In a move that has disturbed many anti-hunger advocates, including the 81 global leaders of the World Future Council and laureates of the Right Livelihood Award, the World Food Prize -- often known as the Nobel prize for food and agriculture -- has given this year’s award to three chemical company executives, including Monsanto executive vice president and chief technology officer, Robert Fraley.
Fraley shares the prize with two other scientists responsible for launching the “technology” behind the biotech business three decades ago, after developing a method for inserting foreign genes into plants. For an award that claims to honor those who contribute to a “nutritious and sustainable food supply,” genetically modified organisms miss the mark on both counts.
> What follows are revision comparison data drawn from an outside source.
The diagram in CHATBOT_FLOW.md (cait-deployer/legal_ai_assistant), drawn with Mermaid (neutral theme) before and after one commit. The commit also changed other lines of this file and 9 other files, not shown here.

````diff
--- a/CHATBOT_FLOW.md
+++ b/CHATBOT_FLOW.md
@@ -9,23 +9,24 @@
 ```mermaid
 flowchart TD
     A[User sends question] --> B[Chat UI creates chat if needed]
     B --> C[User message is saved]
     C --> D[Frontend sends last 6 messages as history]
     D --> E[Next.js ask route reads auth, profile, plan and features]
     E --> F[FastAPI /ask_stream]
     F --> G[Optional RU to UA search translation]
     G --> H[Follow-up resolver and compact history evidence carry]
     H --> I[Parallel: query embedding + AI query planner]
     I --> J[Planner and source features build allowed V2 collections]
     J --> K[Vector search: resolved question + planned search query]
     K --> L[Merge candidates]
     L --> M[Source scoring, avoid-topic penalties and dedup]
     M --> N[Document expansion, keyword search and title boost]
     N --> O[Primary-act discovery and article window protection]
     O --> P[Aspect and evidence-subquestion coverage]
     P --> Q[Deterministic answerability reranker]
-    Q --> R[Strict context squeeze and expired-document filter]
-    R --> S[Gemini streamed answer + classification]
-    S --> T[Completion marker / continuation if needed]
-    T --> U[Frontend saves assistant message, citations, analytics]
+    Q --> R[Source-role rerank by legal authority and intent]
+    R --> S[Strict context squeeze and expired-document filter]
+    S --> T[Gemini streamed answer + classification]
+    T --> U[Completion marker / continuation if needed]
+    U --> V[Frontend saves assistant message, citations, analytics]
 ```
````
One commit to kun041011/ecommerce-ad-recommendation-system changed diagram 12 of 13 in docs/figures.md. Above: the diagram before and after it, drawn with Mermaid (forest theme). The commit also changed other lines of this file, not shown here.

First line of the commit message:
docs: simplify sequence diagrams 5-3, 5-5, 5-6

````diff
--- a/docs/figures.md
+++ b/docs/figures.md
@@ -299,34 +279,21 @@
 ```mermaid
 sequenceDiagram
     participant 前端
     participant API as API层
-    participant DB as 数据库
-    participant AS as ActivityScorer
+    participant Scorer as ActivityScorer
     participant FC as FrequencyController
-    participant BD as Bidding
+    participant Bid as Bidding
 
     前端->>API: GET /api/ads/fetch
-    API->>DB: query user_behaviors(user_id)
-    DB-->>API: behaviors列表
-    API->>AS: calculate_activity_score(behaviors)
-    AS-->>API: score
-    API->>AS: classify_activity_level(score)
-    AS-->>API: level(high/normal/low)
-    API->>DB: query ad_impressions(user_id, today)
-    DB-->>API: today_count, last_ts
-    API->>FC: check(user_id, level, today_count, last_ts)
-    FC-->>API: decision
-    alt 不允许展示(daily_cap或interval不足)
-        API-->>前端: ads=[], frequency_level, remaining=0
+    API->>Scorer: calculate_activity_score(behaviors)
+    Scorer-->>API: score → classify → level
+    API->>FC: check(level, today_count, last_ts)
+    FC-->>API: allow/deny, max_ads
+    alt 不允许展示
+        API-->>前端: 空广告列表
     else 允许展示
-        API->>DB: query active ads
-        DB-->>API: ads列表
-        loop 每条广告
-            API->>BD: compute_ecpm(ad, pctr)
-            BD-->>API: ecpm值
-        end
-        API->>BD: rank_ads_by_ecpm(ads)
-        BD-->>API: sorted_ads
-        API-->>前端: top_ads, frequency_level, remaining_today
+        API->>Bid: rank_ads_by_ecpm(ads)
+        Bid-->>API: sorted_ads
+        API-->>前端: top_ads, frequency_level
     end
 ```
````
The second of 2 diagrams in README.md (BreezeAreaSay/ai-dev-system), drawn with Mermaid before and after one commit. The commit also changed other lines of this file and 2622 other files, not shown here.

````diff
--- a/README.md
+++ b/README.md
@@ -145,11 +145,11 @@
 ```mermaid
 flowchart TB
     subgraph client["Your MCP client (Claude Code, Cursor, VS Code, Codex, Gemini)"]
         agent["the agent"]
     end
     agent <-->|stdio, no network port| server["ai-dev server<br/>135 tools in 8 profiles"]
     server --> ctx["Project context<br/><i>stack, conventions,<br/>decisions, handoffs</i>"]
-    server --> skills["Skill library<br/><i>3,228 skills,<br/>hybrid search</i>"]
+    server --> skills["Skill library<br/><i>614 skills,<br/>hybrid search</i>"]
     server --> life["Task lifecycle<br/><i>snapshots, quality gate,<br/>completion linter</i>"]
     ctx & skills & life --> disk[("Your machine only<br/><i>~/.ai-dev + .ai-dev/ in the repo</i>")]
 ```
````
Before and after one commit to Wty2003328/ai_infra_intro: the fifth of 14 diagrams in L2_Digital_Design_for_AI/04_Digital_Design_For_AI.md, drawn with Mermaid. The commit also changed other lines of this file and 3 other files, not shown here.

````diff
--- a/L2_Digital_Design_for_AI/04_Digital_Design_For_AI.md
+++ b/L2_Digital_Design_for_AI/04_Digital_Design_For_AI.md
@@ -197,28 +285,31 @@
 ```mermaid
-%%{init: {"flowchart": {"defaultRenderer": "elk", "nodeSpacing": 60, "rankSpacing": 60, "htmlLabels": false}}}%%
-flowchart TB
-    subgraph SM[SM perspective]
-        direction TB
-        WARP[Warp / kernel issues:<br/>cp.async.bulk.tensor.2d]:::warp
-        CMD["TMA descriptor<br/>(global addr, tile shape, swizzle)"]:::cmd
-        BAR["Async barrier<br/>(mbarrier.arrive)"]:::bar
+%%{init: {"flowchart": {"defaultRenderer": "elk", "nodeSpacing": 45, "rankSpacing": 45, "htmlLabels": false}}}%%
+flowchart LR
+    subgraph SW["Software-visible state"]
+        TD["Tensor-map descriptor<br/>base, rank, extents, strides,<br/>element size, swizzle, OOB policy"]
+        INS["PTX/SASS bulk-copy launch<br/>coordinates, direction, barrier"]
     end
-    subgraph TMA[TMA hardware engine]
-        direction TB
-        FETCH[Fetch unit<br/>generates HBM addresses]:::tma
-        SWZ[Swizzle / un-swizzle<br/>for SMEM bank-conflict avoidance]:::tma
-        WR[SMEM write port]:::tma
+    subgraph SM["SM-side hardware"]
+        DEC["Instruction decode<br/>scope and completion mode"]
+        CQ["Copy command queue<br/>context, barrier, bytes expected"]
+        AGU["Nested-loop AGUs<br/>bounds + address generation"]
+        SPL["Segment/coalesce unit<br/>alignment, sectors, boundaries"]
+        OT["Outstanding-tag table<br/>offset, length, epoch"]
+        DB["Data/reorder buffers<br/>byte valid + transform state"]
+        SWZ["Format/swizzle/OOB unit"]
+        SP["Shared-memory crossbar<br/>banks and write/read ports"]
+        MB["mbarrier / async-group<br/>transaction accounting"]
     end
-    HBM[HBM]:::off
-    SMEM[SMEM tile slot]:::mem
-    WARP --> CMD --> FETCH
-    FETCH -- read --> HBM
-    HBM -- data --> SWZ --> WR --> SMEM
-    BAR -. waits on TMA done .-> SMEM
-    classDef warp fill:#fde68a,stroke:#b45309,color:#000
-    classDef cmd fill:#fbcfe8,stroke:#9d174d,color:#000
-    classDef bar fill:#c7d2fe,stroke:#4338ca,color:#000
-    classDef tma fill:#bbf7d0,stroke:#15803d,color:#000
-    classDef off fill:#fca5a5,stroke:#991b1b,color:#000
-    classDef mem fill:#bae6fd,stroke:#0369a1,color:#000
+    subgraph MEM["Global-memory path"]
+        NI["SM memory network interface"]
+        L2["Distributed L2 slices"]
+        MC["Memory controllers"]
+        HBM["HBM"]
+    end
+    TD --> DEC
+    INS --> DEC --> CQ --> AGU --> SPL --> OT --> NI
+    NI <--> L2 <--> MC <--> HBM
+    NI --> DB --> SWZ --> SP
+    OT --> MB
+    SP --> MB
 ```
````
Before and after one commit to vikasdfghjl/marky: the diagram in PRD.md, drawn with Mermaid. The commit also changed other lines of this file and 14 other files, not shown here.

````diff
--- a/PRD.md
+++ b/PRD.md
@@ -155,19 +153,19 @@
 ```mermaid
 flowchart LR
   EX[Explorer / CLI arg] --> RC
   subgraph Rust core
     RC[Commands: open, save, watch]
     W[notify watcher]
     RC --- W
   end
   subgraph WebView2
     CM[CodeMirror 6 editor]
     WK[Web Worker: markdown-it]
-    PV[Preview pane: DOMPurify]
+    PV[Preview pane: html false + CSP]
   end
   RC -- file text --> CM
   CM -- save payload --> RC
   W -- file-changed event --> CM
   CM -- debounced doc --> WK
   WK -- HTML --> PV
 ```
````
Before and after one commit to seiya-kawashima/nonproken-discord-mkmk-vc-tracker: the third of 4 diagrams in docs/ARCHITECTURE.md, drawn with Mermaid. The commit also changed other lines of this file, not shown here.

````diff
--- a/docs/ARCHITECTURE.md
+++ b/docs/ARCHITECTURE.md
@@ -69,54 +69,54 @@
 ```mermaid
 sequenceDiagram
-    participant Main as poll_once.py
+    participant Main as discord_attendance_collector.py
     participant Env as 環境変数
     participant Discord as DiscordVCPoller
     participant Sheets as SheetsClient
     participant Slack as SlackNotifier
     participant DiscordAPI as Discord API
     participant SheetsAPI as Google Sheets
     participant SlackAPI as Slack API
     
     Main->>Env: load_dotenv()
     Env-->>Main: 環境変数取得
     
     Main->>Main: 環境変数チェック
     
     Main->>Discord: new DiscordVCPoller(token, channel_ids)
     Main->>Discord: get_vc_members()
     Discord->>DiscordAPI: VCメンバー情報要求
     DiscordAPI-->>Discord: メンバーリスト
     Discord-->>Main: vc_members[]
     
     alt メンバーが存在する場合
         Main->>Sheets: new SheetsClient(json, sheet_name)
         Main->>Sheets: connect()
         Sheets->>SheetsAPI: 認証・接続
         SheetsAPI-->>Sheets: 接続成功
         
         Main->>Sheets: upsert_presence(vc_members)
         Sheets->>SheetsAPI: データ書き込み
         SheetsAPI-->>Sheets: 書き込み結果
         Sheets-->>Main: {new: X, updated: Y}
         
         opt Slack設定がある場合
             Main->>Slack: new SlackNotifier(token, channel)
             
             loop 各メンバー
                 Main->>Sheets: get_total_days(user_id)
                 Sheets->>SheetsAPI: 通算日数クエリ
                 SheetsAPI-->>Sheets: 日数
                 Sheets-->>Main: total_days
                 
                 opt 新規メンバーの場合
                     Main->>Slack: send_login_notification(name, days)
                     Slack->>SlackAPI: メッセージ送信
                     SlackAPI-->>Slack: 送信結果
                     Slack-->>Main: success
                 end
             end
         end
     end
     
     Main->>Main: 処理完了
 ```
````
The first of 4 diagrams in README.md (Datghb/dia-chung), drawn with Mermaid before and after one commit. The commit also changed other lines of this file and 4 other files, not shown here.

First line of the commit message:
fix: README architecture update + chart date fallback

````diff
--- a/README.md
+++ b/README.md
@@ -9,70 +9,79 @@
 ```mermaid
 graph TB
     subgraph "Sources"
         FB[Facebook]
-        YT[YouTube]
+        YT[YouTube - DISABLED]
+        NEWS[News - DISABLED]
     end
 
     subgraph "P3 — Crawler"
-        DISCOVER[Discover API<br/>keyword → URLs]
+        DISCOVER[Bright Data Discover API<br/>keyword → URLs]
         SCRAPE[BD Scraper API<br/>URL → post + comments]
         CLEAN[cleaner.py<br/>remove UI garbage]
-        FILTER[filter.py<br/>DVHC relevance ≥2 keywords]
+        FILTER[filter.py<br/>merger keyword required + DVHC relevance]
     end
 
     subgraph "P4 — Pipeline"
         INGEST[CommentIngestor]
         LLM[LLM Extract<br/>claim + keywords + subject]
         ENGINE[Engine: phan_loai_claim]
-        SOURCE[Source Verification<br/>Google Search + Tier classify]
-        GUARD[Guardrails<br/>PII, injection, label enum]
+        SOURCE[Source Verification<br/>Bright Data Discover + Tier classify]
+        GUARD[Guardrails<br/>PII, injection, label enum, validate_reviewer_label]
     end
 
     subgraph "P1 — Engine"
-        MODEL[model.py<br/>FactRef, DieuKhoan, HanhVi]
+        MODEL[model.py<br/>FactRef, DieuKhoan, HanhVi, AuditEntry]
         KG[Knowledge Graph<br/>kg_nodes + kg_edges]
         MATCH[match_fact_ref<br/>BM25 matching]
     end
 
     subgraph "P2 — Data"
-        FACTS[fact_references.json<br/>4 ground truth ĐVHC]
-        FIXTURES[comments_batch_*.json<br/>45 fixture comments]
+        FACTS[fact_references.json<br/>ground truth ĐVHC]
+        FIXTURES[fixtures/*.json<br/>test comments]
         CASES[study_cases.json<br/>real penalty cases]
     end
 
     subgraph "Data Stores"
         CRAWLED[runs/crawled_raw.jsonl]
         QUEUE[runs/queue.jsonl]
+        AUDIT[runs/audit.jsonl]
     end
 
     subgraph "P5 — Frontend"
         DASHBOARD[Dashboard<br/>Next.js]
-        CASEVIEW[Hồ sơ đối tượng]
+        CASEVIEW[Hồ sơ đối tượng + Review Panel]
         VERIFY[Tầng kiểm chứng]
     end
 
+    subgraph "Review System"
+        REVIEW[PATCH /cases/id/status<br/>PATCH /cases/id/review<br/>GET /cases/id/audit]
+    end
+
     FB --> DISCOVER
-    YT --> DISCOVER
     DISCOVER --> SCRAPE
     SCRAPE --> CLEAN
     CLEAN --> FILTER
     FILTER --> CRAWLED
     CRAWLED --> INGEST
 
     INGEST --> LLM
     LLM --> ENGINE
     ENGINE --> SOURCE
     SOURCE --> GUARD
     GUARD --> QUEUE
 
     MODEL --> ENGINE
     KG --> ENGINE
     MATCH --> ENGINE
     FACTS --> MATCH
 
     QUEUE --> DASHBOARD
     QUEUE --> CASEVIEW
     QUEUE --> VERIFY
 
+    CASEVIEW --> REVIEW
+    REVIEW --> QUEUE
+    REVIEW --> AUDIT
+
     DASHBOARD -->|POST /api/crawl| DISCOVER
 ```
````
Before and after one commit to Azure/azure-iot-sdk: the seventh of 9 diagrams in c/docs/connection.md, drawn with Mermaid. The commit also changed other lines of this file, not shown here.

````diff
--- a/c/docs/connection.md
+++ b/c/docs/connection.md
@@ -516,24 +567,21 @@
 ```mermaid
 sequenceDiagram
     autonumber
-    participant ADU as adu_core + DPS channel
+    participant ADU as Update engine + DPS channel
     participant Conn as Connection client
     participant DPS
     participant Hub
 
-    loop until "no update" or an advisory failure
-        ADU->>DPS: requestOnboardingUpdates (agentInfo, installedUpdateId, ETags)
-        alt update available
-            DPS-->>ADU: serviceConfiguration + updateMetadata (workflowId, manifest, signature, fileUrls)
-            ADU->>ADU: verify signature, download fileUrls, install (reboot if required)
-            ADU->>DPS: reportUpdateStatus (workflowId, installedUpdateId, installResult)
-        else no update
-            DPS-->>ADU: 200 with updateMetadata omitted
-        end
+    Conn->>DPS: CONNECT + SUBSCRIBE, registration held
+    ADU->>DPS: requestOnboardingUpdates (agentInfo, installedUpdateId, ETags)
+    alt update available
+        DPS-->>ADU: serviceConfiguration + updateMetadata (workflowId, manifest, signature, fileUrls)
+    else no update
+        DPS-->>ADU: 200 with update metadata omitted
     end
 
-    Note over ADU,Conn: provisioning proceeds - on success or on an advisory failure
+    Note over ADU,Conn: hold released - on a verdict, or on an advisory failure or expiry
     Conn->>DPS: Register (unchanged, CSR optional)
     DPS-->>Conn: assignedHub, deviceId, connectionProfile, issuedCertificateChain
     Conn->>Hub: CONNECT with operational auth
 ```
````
GMOs do not create a more nutritious or sustainable food supply. Twenty years after the commercialization of the first GMO seed, almost all are limited to just two types. Either they’ve been developed to resist a proprietary herbicide or engineered to express a specific insecticide. (No surprise, since the product development is led by chemical companies like Monsanto and Syngenta.) While these crops have proven profitable to the companies producing them, they’ve been costly to farmers. And for the cash-poor farmers, who make up 70 percent of the world’s hungry, this technology worsens dependency on purchased seeds, fertilizer, and chemicals. As GMOs exacerbate farmers’ dependency on these inputs -- all at volatile and rising prices — many small-scale farmers are driven to despair.
In terms of sustainability, GMOs also do nothing to reduce the agriculture sector’s reliance on fossil fuels, mined minerals, and water -- all natural resources that will only get more costly as they become more scarce.
While the genetic engineers promise that their technology can deliver, experts I’ve interviewed here and around the world are doubtful. Instead, they point to the studies showing the productivity and resilience of organic and agroecological methods, especially in the face of drought and other extreme weather. Organic production methods outperform chemical methods in drought years [PDF] by as much as 31 percent. Other benefits? Organic methods can use 45 percent less energy and produce 40 percent less greenhouse gases [PDF]. Real numbers, real solutions.